 -Robert K. Massie, Peter the Great: His Life and World
As a graduate of Kazan State Medical University, I am proud that my Alma Mater was among the first Russian institutions to send graduates and residents to medical facilities in other countries. Global health is one of the most powerful tools with which professional horizons can be widened. It reminds us why we chose medicine in the first place.

The Qualities That Make a Surgeon Great

Written by Bryce Bludevich, M.D. '17


He was a young man with a seemingly bright future ahead of him, a university student with a loving family. He was only twenty years old when he came to Mulago Hospital. He was skin and bones by the time he had arrived, his eyes sunken and blank as if he knew the end was in sight. Under his thin bedcovers lay the source of his malady: an open midline incision. The suture lay exposed, along with his spleen and small bowel. His tattered skin crisscrossed over his open abdomen, the edges of his incision well worn. He had multiple enterocutaneous fistulas.

Combating Medicine’s Hidden Curriculum

Written by Stefan Wheat, '18

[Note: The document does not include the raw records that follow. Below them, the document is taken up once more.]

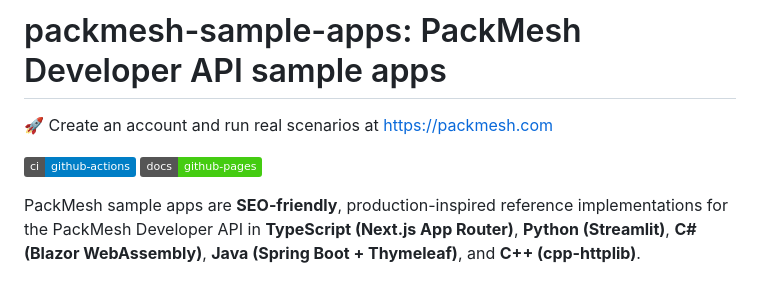
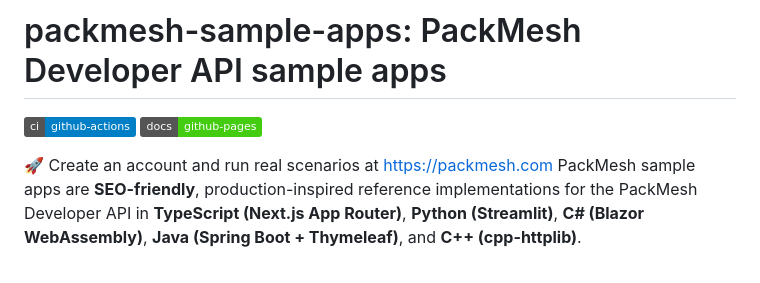
Before and after one commit to kylem2002/PackMesh-Sample-Apps, a Markdown page: README.md, the part around the change. Rendered like a GitHub page; badges without logos.

```diff
--- a/README.md
+++ b/README.md
@@ -1,9 +1,8 @@
 # packmesh-sample-apps: PackMesh Developer API sample apps
-
-🚀 Create an account and run real scenarios at https://packmesh.com
 
 ![CI](https://img.shields.io/badge/ci-github--actions-blue) ![Pages](https://img.shields.io/badge/docs-github--pages-success)
 
+🚀 Create an account and run real scenarios at https://packmesh.com
 PackMesh sample apps are **SEO-friendly**, production-inspired reference implementations for the PackMesh Developer API in **TypeScript (Next.js App Router)**, **Python (Streamlit)**, **C# (Blazor WebAssembly)**, **Java (Spring Boot + Thymeleaf)**, and **C++ (cpp-httplib)**.
 
 Use this repository to:
```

"But we had forgotten that alongside Orwell's dark vision, there was another - slightly older, slightly less well known, equally chilling: Aldous Huxley's Brave New World. Orwell warns that we will be overcome by an externally imposed oppression. But in Huxley's vision, no Big Brother is required to deprive people of their autonomy, maturity and history.” -Neil Postman
My family reached the saddle of Thorung La pass on day fifteen of our twenty-one day trek of the Annapurna Circuit in Nepal, the 300 km trail encircling the Annapurna massif. On day sixteen I turned nine years old, and on day seventeen I developed appendicitis. That first night after I began to develop symptoms, I remember clearly when our sirdar, the leader of our expedition, entered the tent where I was screaming bloody murder—writhing in pain, but perfectly lucid. He sang a very tranquil song in Nepali and proceeded to inform my father—within clear earshot of myself—that he did not think I would survive to reach the nearest hospital. This marked my first experience with poor bedside manner.